* Aim of the task
Among the lines of the entries below, count those containing the word "charts" and answer with the number only.

[Change detection data]
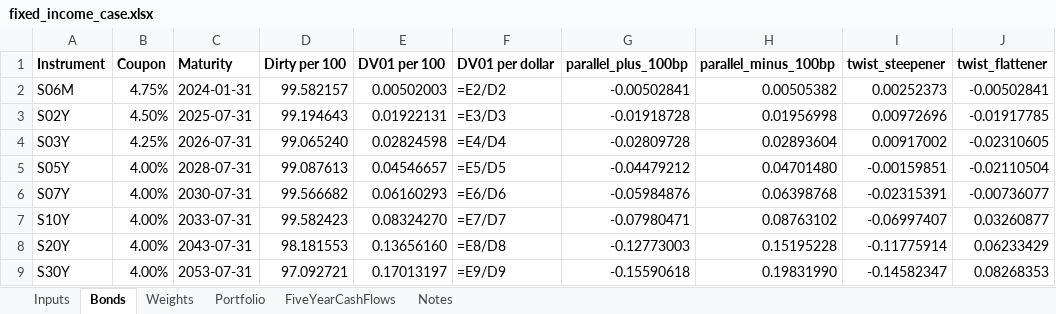
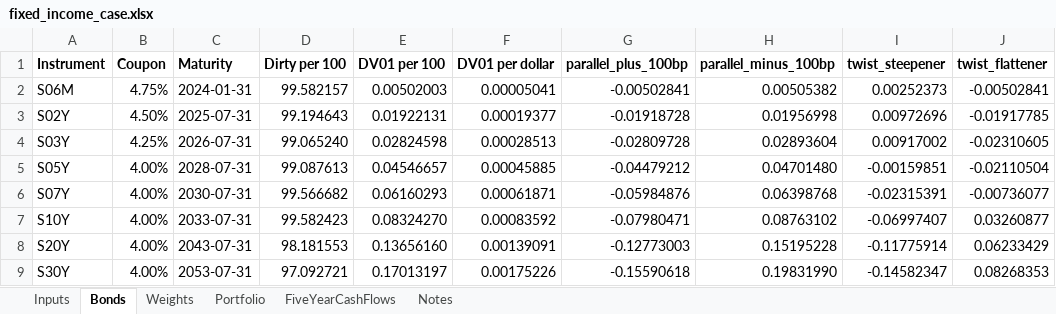
Before and after one commit to zongmaow/fixed-income-curve-risk, an Excel workbook: fixed_income_case.xlsx, sheet Bonds, drawn as a sheet; only a part is shown; values as stored, in another font and other column widths than the file's, no borders; formulas without a stored value are shown as written; charts and pictures not drawn; the diff names each change by its address in the sheet, - before the commit and + after, or states it on an @@ line.

```diff
--- a/fixed_income_case.xlsx (sheet Bonds)
+++ b/fixed_income_case.xlsx (sheet Bonds)
-F2 (DV01 per dollar): =E2/D2
+F2 (DV01 per dollar): 0.00005041
-F3 (DV01 per dollar): =E3/D3
+F3 (DV01 per dollar): 0.00019377
-F4 (DV01 per dollar): =E4/D4
+F4 (DV01 per dollar): 0.00028513
-F5 (DV01 per dollar): =E5/D5
+F5 (DV01 per dollar): 0.00045885
-F6 (DV01 per dollar): =E6/D6
+F6 (DV01 per dollar): 0.00061871
-F7 (DV01 per dollar): =E7/D7
+F7 (DV01 per dollar): 0.00083592
-F8 (DV01 per dollar): =E8/D8
+F8 (DV01 per dollar): 0.00139091
-F9 (DV01 per dollar): =E9/D9
+F9 (DV01 per dollar): 0.00175226
```
Also changed, not shown: sheet Portfolio, sheet FiveYearCashFlows, sheet Notes, charts or pictures, 18 other files.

* Answer to this problem
2